Задание. Read the article, translate it and check your comprehension by doing the Activity 2.
Keeping up with developments in your professional field is getting more and more difficult. It used to be enough to read a few trade magazines, attend the occasional conference and subscribe to a professional website. Nowadays, though, it seems this is not enough.
Many people involved in business today will have heard of long tails, black swans, freakonomics and one-minute managers. However, if you haven’t read the right books and don’t know the jargon, a “long tail” is a way of describing sales patterns, a “black swan” is an unusual but high-impact event, “freakonomics” is a way of describing unusual economic effects and the “one-minute manager” is a good time manager.

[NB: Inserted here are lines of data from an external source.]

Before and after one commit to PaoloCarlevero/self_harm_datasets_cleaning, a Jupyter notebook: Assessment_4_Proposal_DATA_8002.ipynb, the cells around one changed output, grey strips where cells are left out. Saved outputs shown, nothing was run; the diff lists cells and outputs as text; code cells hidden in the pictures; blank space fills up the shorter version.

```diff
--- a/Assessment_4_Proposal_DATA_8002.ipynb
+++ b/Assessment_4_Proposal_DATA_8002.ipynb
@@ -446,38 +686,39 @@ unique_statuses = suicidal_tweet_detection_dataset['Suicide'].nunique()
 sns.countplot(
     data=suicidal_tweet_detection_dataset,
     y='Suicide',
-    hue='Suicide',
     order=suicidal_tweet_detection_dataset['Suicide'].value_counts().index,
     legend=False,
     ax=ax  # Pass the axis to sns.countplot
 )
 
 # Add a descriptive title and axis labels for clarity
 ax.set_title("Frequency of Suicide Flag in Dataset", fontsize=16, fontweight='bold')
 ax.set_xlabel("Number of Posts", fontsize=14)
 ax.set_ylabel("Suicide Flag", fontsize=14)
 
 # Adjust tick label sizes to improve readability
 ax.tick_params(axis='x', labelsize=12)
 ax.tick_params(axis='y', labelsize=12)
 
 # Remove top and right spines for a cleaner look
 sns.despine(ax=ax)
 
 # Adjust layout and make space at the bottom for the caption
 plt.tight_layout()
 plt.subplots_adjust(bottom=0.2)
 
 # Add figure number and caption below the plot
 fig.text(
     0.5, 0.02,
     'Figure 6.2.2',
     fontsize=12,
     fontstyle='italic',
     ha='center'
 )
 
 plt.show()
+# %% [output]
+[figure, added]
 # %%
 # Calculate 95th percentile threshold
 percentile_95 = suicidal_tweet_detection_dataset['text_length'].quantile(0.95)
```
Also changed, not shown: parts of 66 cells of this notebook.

Books on the subject of business, and the jargon (or specific language) they produce have now become a business in themselves. Most bookshops now have several shelves filled with books suggesting all sorts of revolutionary theories which will change the way you do business, manage your time or do your accounting procedures. Many of these books claim they can make you rich and successful.
There are now books which tell you how to persuade people and close the deal, how to read and use body language, how to unlock the secrets of international markets, how to go global and stay green, or list the 25 principles of success, the ten ways to make yourself a better manager, the 100 richest people in the world.

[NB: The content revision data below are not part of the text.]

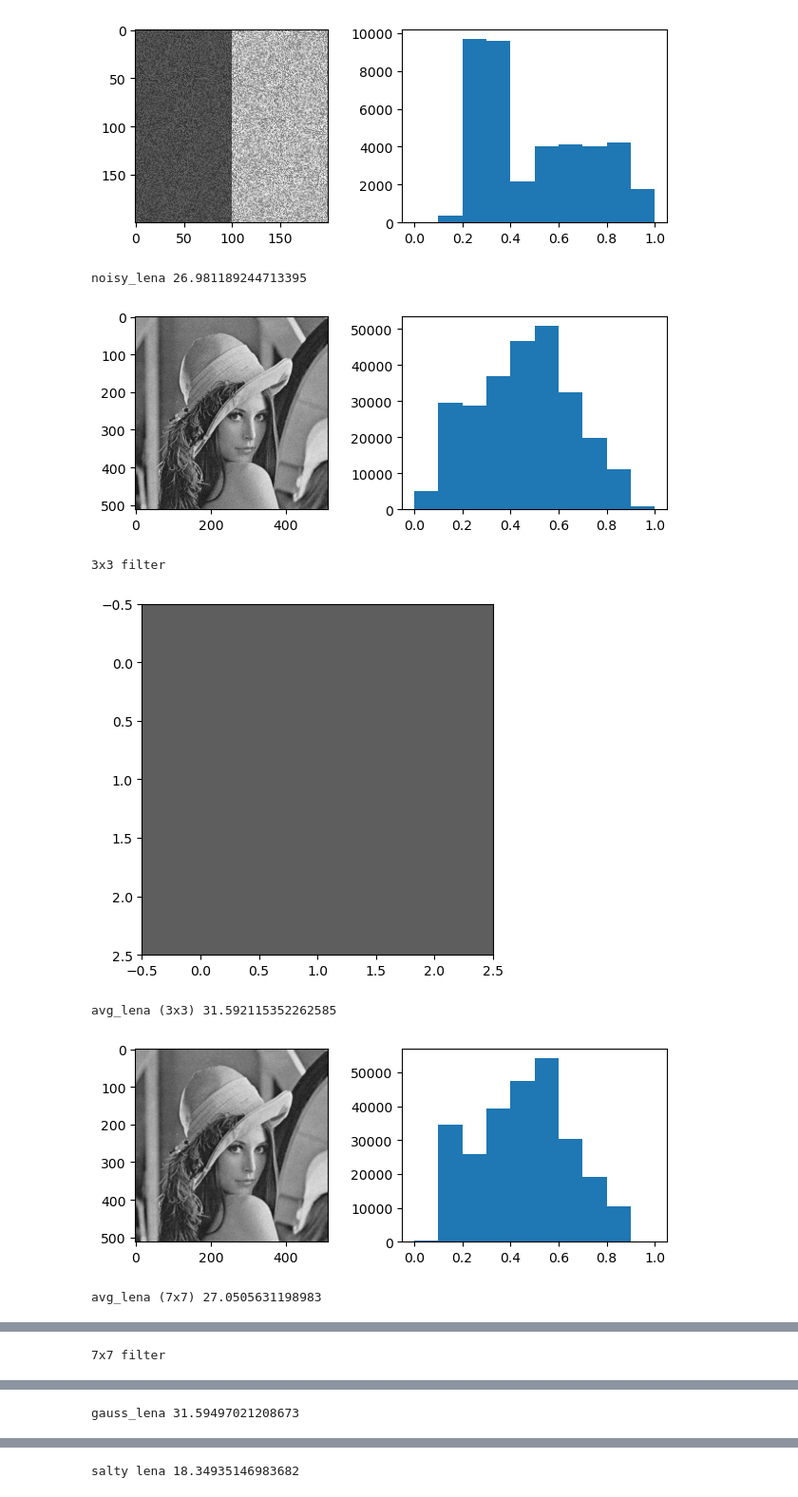
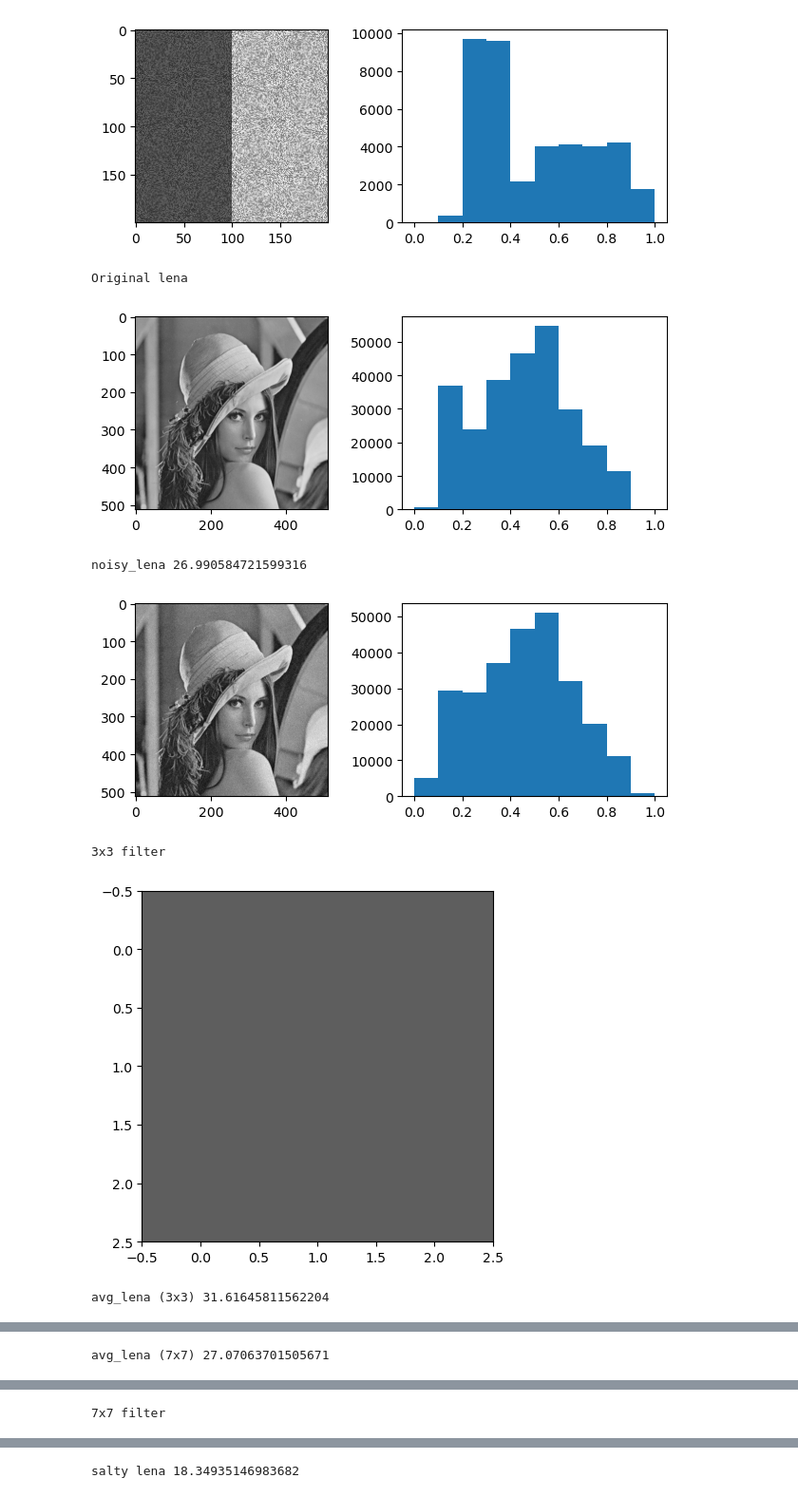
Before and after one commit to sarahmacintosh/syde575-lab, a Jupyter notebook: lab2.ipynb, the cells around one changed output, grey strips where cells are left out. Shown at 95% size. Drawn from its saved outputs; the diff is of its cells as text; code cells hidden in the pictures.

```diff
--- a/lab2.ipynb
+++ b/lab2.ipynb
@@ -108,6 +108,9 @@ speckle
 
 #zero mean gaussian noise var=0.002
 noisy_lena = skimage.util.random_noise(lena, mode='gaussian', clip=True, var=0.002)
+
+print("Original lena")
+plot_im_hist(lena)
 
 #plot image, histogram, PSNR
 print("noisy_lena", PSNR(lena, noisy_lena))
@@ -118,37 +121,37 @@ kernel3x3 = np.ones((3,3))/(3.0*3.0)
 #plot filter
 print("3x3 filter")
 plt.imshow(kernel3x3, cmap='gray', vmin=0, vmax=.3)
 plt.show()
 #apply averaging filter to noisy image
 avg_lena = ndimage.convolve(noisy_lena, kernel3x3)
 #plot denoised image and histogram
 print("avg_lena (3x3)", PSNR(lena, avg_lena))
 plot_im_hist(avg_lena)
 
 #7x7 averaging filter kernel
 kernel7x7 = np.ones((7,7))/(7.0*7.0)
 #apply averaging filter to noisy image
 avg_lena = ndimage.convolve(noisy_lena, kernel7x7)
 #plot denoised image and histogram
 print("avg_lena (7x7)", PSNR(lena, avg_lena))
 plot_im_hist(avg_lena)
 
 #7x7 gaussian filter kernel with SD 1
 kernel_gaussian = gaussian_filter(7,7,1)
 #plot the filter
 print("7x7 filter")
 plt.imshow(kernel_gaussian, cmap='gray', vmin=0, vmax=.3)
 plt.show()
 #apply gaussian filter to noisy image
 gauss_lena = ndimage.convolve(noisy_lena, kernel_gaussian)
 #plot denoised image and histogram
 print("gauss_lena", PSNR(lena, gauss_lena))
 plot_im_hist(gauss_lena)
 # %% [output]
-noisy_lena 26.981189244713395
+Original lena
-[figure, old version]
+[figure, new version]
-3x3 filter
+noisy_lena 26.990584721599316
-[figure, old version]
+[figure, new version]
-avg_lena (3x3) 31.592115352262585
+3x3 filter
-[figure, old version]
+[figure, new version]
-avg_lena (7x7) 27.0505631198983
+avg_lena (3x3) 31.61645811562204
@@ -156 +159 @@ avg_lena (7x7) 27.0505631198983
-7x7 filter
+avg_lena (7x7) 27.07063701505671
@@ -158 +161 @@ avg_lena (7x7) 27.0505631198983
-gauss_lena 31.59497021208673
+7x7 filter
```
Also changed, not shown: parts of 1 cell of this notebook.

As well as these books, there is another style of business book: the biography or autobiography of the successful business person. These days, it seems, no one can become the CEO (Chief Executive Officer) of even a small company without putting pen to paper and telling the story of their rise to the top, especially if they have a personal tragic story to overcome, or some fantastic ideas to share. In one of these books, a fairly well-known CEO says “Everything I know about business, I’ve learned myself” which makes me wonder why people would buy his book.
Some of these books sell by the thousands, often appearing in the bestseller lists alongside blockbusting works of fiction. Who is buying them, and what do they learn? Are these books essential tools for the modern workplace, or just a way for publishers to make money?

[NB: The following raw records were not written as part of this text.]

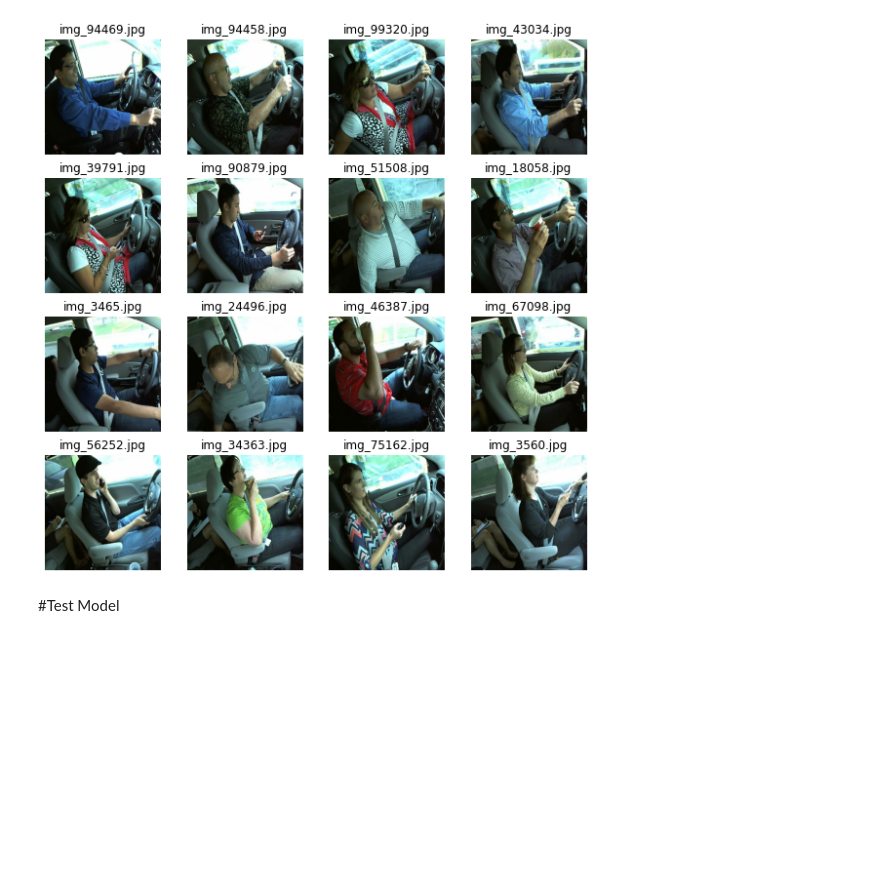
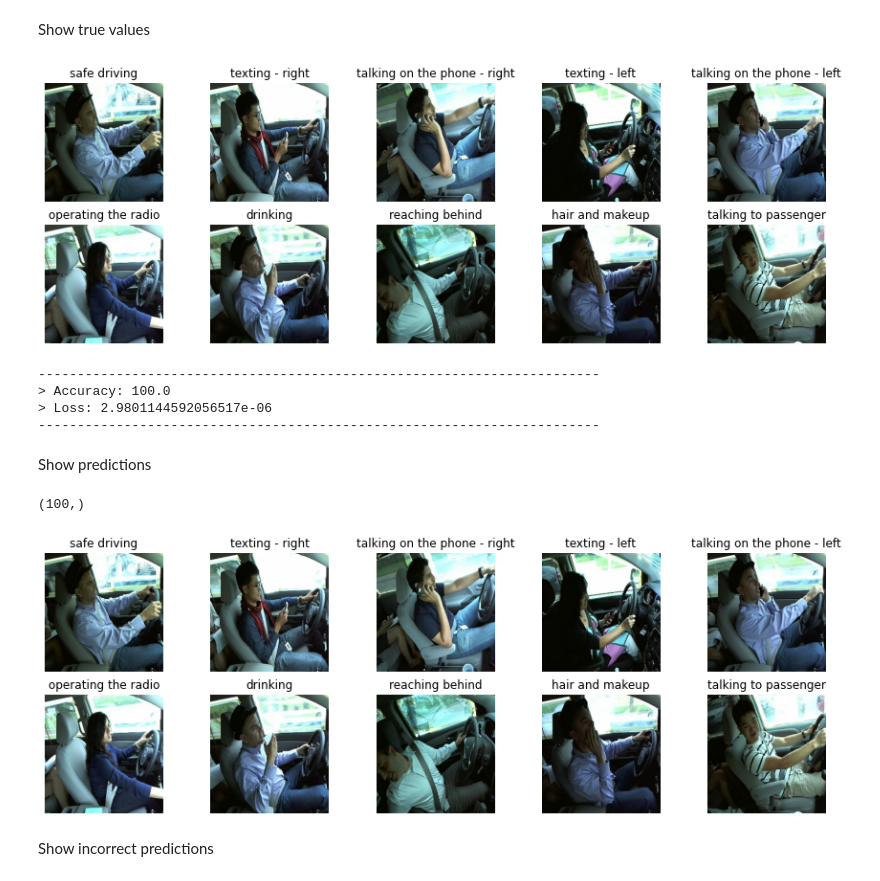
Before and after one commit to AshnakAGQ/DistractedDriver, a Jupyter notebook: project.ipynb, the cells around one changed output. Drawn from its saved outputs; the diff is of its cells as text; code cells hidden in the pictures; blank space fills up the shorter version.

```diff
--- a/project.ipynb
+++ b/project.ipynb
@@ -117,14 +41,65 @@ full_ds = full_ds.batch(batch_size)
+# %% [markdown]
+Show true values
+# %%
+import matplotlib.pyplot as plt
+classes = ["safe driving", "texting - right", "talking on the phone - right", "texting - left", "talking on the phone - left", "operating the radio", "drinking", "reaching behind", "hair and makeup", "talking to passenger"]
+
+plt.figure(figsize=(15, 5))
+i=0
+for images, labels in full_ds:
+    ax = plt.subplot(2, 5, i + 1)
+    plt.imshow(images[i].numpy().astype("uint8"))
+    plt.title(classes[int(labels[i])])
+    plt.axis("off")
+    i += 1
+# %% [output]
+[figure, added]
+# %%
+vgg_model = keras.models.load_model('frozen_vgg16_model.h5')
+def VGG_preprocess(image,score):
+    image = keras.applications.vgg16.preprocess_input(image)
+    if score is None:
+        return image
+    else:
+        return image, score
+
+test = full_ds.map(VGG_preprocess, num_parallel_calls=tf.data.experimental.AUTOTUNE)
+test = test.prefetch(tf.data.experimental.AUTOTUNE)
+
+scores = vgg_model.evaluate(test, verbose=0)
+predictions = vgg_model.predict(test)
+accuracies = (scores[1] * 100)
+losses = (scores[0])
+
+print('------------------------------------------------------------------------')
+print(f'> Accuracy: {accuracies}')
+print(f'> Loss: {losses}')
+print('------------------------------------------------------------------------')
+# %% [output]
+------------------------------------------------------------------------
+> Accuracy: 100.0
+> Loss: 2.9801144592056517e-06
+------------------------------------------------------------------------
+# %% [markdown]
+Show predictions
 # %%
-import matplotlib.pyplot as plt
+import numpy as np
 
-plt.figure(figsize=(10, 10))
-for images, labels in full_ds.take(1):
-    for i in range(16):
-        ax = plt.subplot(4, 4, i + 1)
-        plt.imshow(images[i].numpy().astype("uint8"))
-        plt.title(labels[i].numpy().decode("utf-8") )
-        plt.axis("off")
+plt.figure(figsize=(15, 5))
+pred = np.argmax(predictions, axis=1)
+print(pred.shape)
+
+i=0
+
+for images, labels in full_ds:
+  ax = plt.subplot(2, 5, i+1)
+  plt.imshow(images[i].numpy().astype("uint8"))
+  plt.title(classes[i])
+  plt.axis("off")
+  i += 1
+examples_per_class = 1
+
+plt.show()
 # %% [output]
+(100,)
-[figure, old version]
+[figure, new version]
-# %% [markdown]
-#Test Model
@@ -151,0 +106,2 @@ result.to_csv("results.csv", index=False)
+# %% [markdown]
+Show incorrect predictions
```
Also changed, not shown: parts of 17 cells of this notebook.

Undoubtedly some books do become vital textbooks for students of business at any level, and some of the biographies can hold valuable lessons for any aspiring or practicing entrepreneurs. However, the accusation that many of these books are creating unnecessary jargon, words and terms which complicate, not simplify, the world of business, also seems true.
с дистанционным обучением?